He said at the time it was a terrible lie in that everybody knew the truth “the fans and police knew the truth that we’d opened the gates”.
Questioned further by Christina Lambert QC for the coroner Sir John Goldring, he said he was deeply ashamed, embarrassed, greatly distressed about events and his comments were “wrong and completely open to misinterpretation”.
It was something he would regret until “his dying day”. Although other witnesses claimed he said fans “stormed” the gates, he couldn’t recall saying that.
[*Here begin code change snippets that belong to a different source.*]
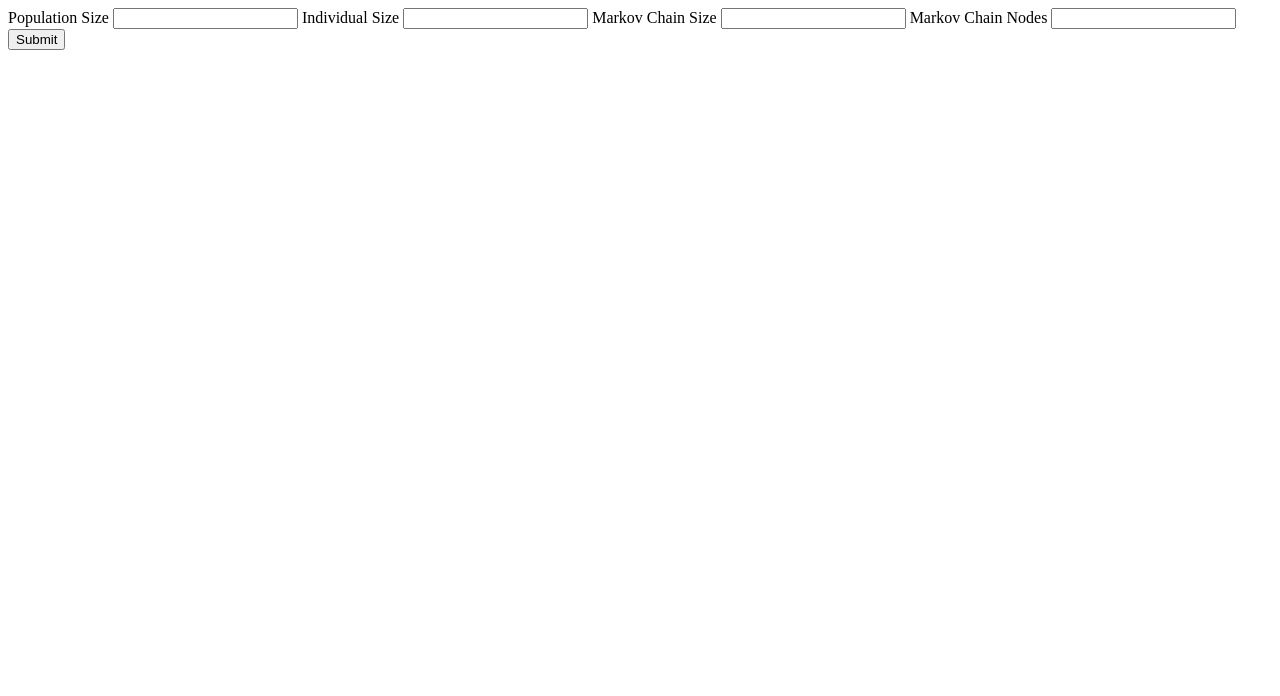
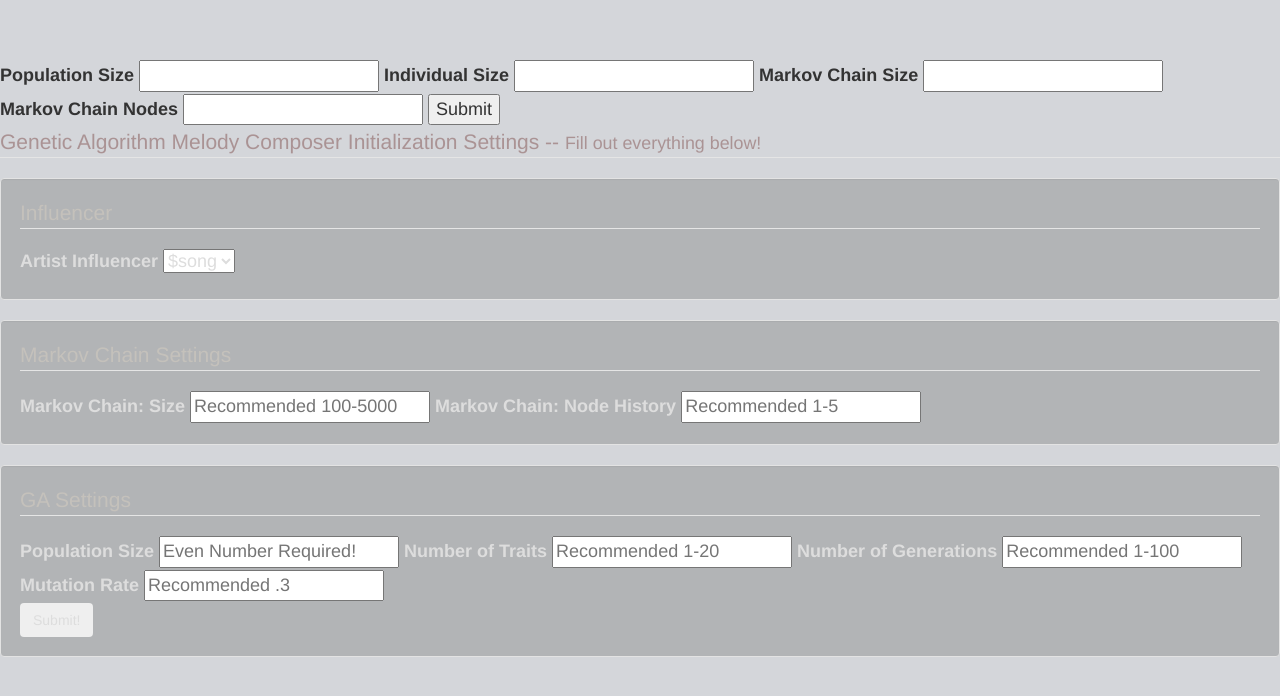
Before and after one commit to beng/cs-thesis, a Flask app: page / in a window 1280 px wide. Shown: the top 696 px of the page. Run offline with Flask 2, Linux system fonts and the light colour scheme; data that the repository does not hold is empty; some libraries are stand-ins or nearby versions.

Commit message:
clean up tempaltes

```diff
--- a/code/refactor/templates/index.html
+++ b/code/refactor/templates/index.html
@@ -1,3 +1,6 @@
+{% extends "layout.html" %}
+{% block body %}
+
     <form action='/' method='POST'>
       <label>Population Size</label>
       <input type="text" name="psize" id="psize" />
@@ -13,3 +16,50 @@
 
       <input type="submit" id="next" value="Submit">
     </form>
+
+
+
+    <form method="POST" action="/">
+        <div class="span12">
+            <legend style="color:rgba(151, 115, 115, 0.68);">Genetic Algorithm Melody Composer Initialization Settings -- <small>Fill out everything below!</small></legend>
+
+        </div>
+
+        <div class="well span3" style="background: rgba(100, 100, 100, 0.3);color: #ddd;">
+            <legend style="color:rgba(236, 221, 200, 0.32);">Influencer</legend>
+                <label>Artist Influencer</label>
+                    <select class="input-large" name="influencer">
+                        $for song in songs:
+                            <option>$song</option>
+                    </select>
+        </div>
+
+
+        <div class="well span3" style="background: rgba(100, 100, 100, 0.3);color: #ddd;">
+                <legend style="color:rgba(236, 221, 200, 0.32);">Markov Chain Settings</legend>
+                <label>Markov Chain: Size</label>
+                <input type="text" class="input-large" placeholder="Recommended 100-5000" style="height:30;" name="mc_size" />
+                <label>Markov Chain: Node History</label>
+                <input type="text" class="input-large" placeholder="Recommended 1-5" style="height:30;" name="mc_nodes" />
+        </div>
+
+
+        <div class="well span3" style="background: rgba(100, 100, 100, 0.3);color: #ddd;">
+                <legend style="color:rgba(236, 221, 200, 0.32);">GA Settings</legend>
+                <label>Population Size</label>
+                <input type="text" class="input-large" placeholder="Even Number Required!" style="height:30;" name="pop_size" />
+                <label>Number of Traits</label>
+                <input type="text" class="input-large" placeholder="Recommended 1-20" style="height:30;" name="num_traits" />
+                <label>Number of Generations</label>
+                <input type="text" class="input-large" placeholder="Recommended 1-100" style="height:30;" name="num_gen" />
+
+                <label>Mutation Rate</label>
+                <input type="text" class="input-large" placeholder="Recommended .3" style="height:30;" name="mrate" />
+
+                <div class="actions">
+                    <button class="btn primary" type="submit">Submit!</button>
+                </div>
+        </div>
+    </form>
+
+{% endblock %}
--- /dev/null
+++ b/code/refactor/templates/terminate.html
@@ -0,0 +1,3 @@
+{% extends "layout.html" %}
+{% block body %}
+{% endblock %}
```
Also changed, not shown: code/refactor/templates/fitness.html (+8 -15 lines). Lines whose indentation alone changed are shown as unchanged.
He acted without “thinking of the consequences and the trauma, the heartache and distress that the inference would have caused to those people who were already in a deep state of shock and who were distressed”.
Mr Duckenfield said he had “heaped upon them further damage when they had got problems enough.”
He had no idea of his motivation although he has “long thought this through over 26 years.” Describing himself as very honest, he said no one can understand his behaviour on that day – “least of all me.”
Earlier, he admitted making a grave mistake in not considering the consequences of ordering Gate C to be opened.
He said it was fair to say it is “arguably one of the biggest regrets of my life.” He said he didn’t foresee where fans would go and his mind “went blank” in the face of the enormity of the situation.
Asked by Ms Lambert if it was obvious that fans climbing out of the central pens might be connected to the ingress of supporters through Gate C, he said it was not.
Earlier, he said there had been a four-hour “blank” period in his mind following the morning briefing to officers until the time he arrived in the police control box. The inquests heard he resisted an initial request from Superintendent Bernard Murray to open Gate C to let fans in because Mr Duckenfield was concerned about the potential for public disorder – with ticketless fans, those who were drunk or had weapons – getting in.
He said he noticed nothing untoward from the police control room at 2:59pm, as the match kicked off, when he looked towards the Leppings Lane terraces.
He admitted making “mistake after mistake” in the preparation for the match following his promotion to chief superintendent and conceded his best “wasn’t good enough.”
The inquests continue.